(Web interface edit records)
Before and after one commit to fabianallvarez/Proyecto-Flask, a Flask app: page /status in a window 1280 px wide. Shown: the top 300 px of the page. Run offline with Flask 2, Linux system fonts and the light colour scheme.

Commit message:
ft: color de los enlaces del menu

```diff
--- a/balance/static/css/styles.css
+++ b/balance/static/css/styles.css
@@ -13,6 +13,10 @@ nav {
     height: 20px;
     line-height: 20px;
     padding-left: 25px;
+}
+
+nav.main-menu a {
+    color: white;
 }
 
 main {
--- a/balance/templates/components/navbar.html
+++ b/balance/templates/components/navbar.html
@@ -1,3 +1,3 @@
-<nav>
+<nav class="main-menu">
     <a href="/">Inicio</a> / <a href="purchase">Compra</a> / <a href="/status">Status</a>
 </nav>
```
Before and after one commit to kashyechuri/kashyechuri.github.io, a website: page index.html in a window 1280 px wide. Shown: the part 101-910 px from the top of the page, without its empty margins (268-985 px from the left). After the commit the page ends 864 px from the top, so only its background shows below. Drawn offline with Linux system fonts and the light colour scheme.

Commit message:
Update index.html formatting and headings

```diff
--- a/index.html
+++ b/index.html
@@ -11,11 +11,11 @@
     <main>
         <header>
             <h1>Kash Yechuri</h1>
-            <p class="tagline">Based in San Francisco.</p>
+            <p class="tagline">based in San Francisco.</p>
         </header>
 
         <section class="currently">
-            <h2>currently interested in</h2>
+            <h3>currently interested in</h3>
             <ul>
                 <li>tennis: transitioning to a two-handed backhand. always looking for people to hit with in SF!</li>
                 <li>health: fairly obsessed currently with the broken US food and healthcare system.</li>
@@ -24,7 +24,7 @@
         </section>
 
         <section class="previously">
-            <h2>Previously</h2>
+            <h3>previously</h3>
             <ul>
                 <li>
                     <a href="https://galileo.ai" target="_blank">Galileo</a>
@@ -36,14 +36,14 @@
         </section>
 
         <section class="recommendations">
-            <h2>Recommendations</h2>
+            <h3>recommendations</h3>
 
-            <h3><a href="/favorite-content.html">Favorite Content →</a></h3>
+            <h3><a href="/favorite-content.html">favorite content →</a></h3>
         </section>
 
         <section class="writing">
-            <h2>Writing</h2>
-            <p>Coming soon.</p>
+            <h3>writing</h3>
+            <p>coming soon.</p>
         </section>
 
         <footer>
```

### TASK DIRECTIONS
Reproduce each entry above. Every word must match.

### RESULT OF THIS TASK
Before and after one commit to fabianallvarez/Proyecto-Flask, a Flask app: page /status in a window 1280 px wide. Shown: the top 300 px of the page. Run offline with Flask 2, Linux system fonts and the light colour scheme.

Commit message:
ft: color de los enlaces del menu

```diff
--- a/balance/static/css/styles.css
+++ b/balance/static/css/styles.css
@@ -13,6 +13,10 @@ nav {
     height: 20px;
     line-height: 20px;
     padding-left: 25px;
+}
+
+nav.main-menu a {
+    color: white;
 }
 
 main {
--- a/balance/templates/components/navbar.html
+++ b/balance/templates/components/navbar.html
@@ -1,3 +1,3 @@
-<nav>
+<nav class="main-menu">
     <a href="/">Inicio</a> / <a href="purchase">Compra</a> / <a href="/status">Status</a>
 </nav>
```
Before and after one commit to kashyechuri/kashyechuri.github.io, a website: page index.html in a window 1280 px wide. Shown: the part 101-910 px from the top of the page, without its empty margins (268-985 px from the left). After the commit the page ends 864 px from the top, so only its background shows below. Drawn offline with Linux system fonts and the light colour scheme.

Commit message:
Update index.html formatting and headings

```diff
--- a/index.html
+++ b/index.html
@@ -11,11 +11,11 @@
     <main>
         <header>
             <h1>Kash Yechuri</h1>
-            <p class="tagline">Based in San Francisco.</p>
+            <p class="tagline">based in San Francisco.</p>
         </header>
 
         <section class="currently">
-            <h2>currently interested in</h2>
+            <h3>currently interested in</h3>
             <ul>
                 <li>tennis: transitioning to a two-handed backhand. always looking for people to hit with in SF!</li>
                 <li>health: fairly obsessed currently with the broken US food and healthcare system.</li>
@@ -24,7 +24,7 @@
         </section>
 
         <section class="previously">
-            <h2>Previously</h2>
+            <h3>previously</h3>
             <ul>
                 <li>
                     <a href="https://galileo.ai" target="_blank">Galileo</a>
@@ -36,14 +36,14 @@
         </section>
 
         <section class="recommendations">
-            <h2>Recommendations</h2>
+            <h3>recommendations</h3>
 
-            <h3><a href="/favorite-content.html">Favorite Content →</a></h3>
+            <h3><a href="/favorite-content.html">favorite content →</a></h3>
         </section>
 
         <section class="writing">
-            <h2>Writing</h2>
-            <p>Coming soon.</p>
+            <h3>writing</h3>
+            <p>coming soon.</p>
         </section>
 
         <footer>
```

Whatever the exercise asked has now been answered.